render each light using the g-buffer and additive blending
In the lighting shaders I do as follow:
Reconstruct world position from depth texture (g-buffer one)
Multiply worldPos by light matrix (containing an orthoProj * lightView)
I am not calling any glMatrix / glColor / glViewport or any type of gl functions.
I am passing projection, view and transform matrices to shaders and do calculations there.
The viewport I guess is still in [-1 … 1] coordinates.
[QUOTE=marcu.iulian13;1270063]I am not calling any glMatrix / glColor / glViewport or any type of gl functions.
I am passing projection, view and transform matrices to shaders and do calculations there.[/quote]
Well, there’s your problem: one of those functions is not like the other.
glColor and such were deprecated in OpenGL 3.0 and removed in 3.1. glViewport was not; that’s still a thing you need to do. The vertex shader does not replace the viewport transform. So you still need to call that to establish your viewport.
The viewport is not in normalized coordinates.

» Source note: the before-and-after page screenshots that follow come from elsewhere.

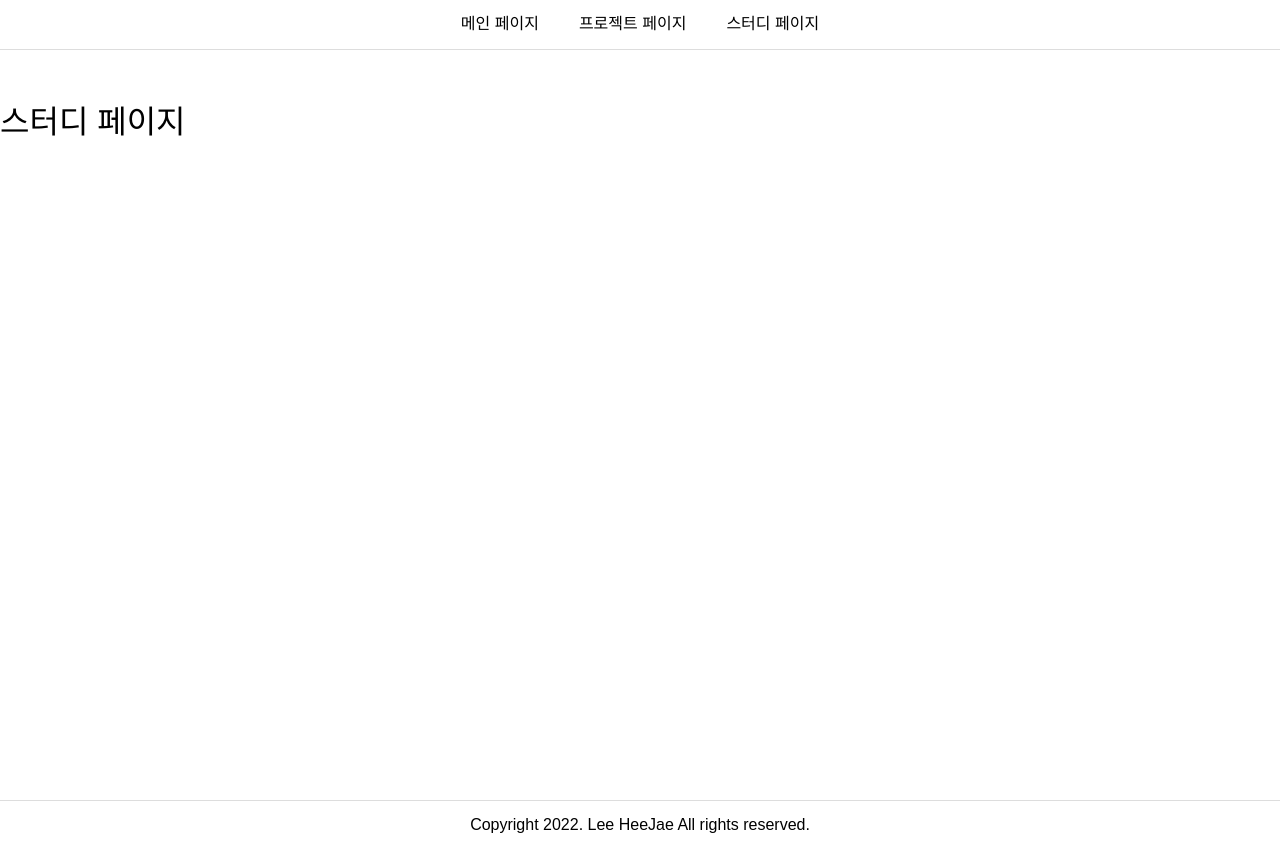
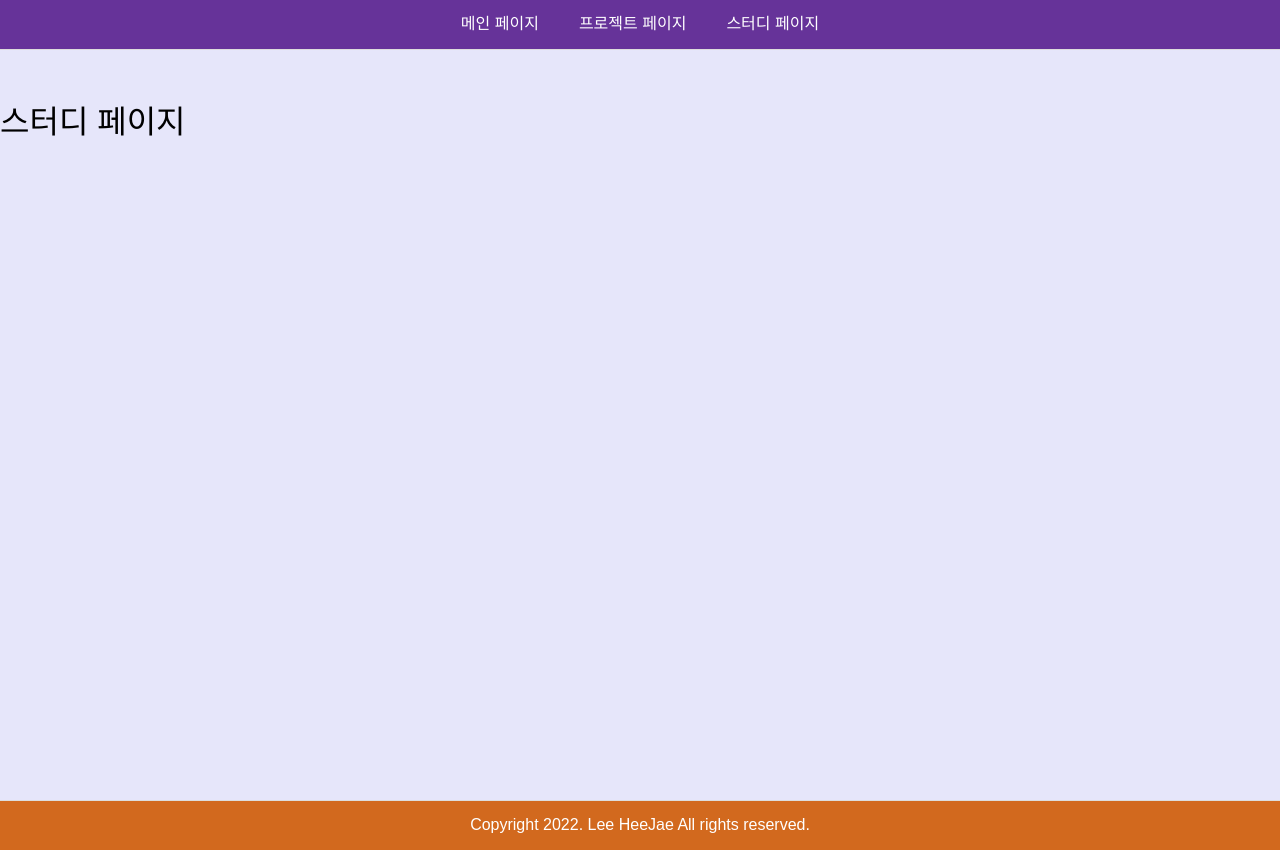
Before and after one commit to heejae0811/react-study, a React (Create React App) app: page /study in a window 1280 px wide. Built offline with nearby package versions, Linux system fonts and the light colour scheme.

Commit message:
배경색 추가

```diff
--- a/src/scss/component/layout/footer.scss
+++ b/src/scss/component/layout/footer.scss
@@ -4,5 +4,7 @@
   align-items: center;
   width: 100%;
   height: 50px;
+  background-color: chocolate;
   border-top: 1px solid #ddd;
+  color: #fff;
 }
--- a/src/scss/component/layout/header.scss
+++ b/src/scss/component/layout/header.scss
@@ -8,8 +8,9 @@
   align-items: center;
   width: 100%;
   height: 50px;
-  background-color: #fff;
+  background-color: rebeccapurple;
   border-bottom: 1px solid #ddd;
+  color: #fff;
 
   ul {
     display: flex;
--- a/src/scss/layout/_layout.scss
+++ b/src/scss/layout/_layout.scss
@@ -10,8 +10,9 @@ body {
 }
 
 div[class$="-page"] {
-  height: calc(100vh - 200px);
-  margin: 100px auto;
+  height: 100vh;
+  padding: 100px 0;
+  background-color: lavender;
 }
 
 @media screen and (max-width: 1000px) {
```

It’s in the space of the image you’re rendering to. The viewport transform defines how your vertices (output from the vertex shader) are mapped to the screen/render target.
So if you want to render to a target that isn’t the exact size of the screen, you need to change the viewport to match the size of the render target, then change it back when you switch FBOs.
To elaborate: a viewport’s bounds are in integer pixel coordinates relative to the lower-left corner of the rendering target (e.g. window, off-screen surface, or FBO). The first time that a context is bound, the viewport’s bounds are set to the bounds of the rendering target (i.e. x and y are set to zero and width and height are set to the width and height of the target). Thereafter, the viewport’s bounds won’t change unless you call e.g. glViewport(); they don’t change automatically when you bind a FBO, or when you bind a context to a different window, or if the window size changes.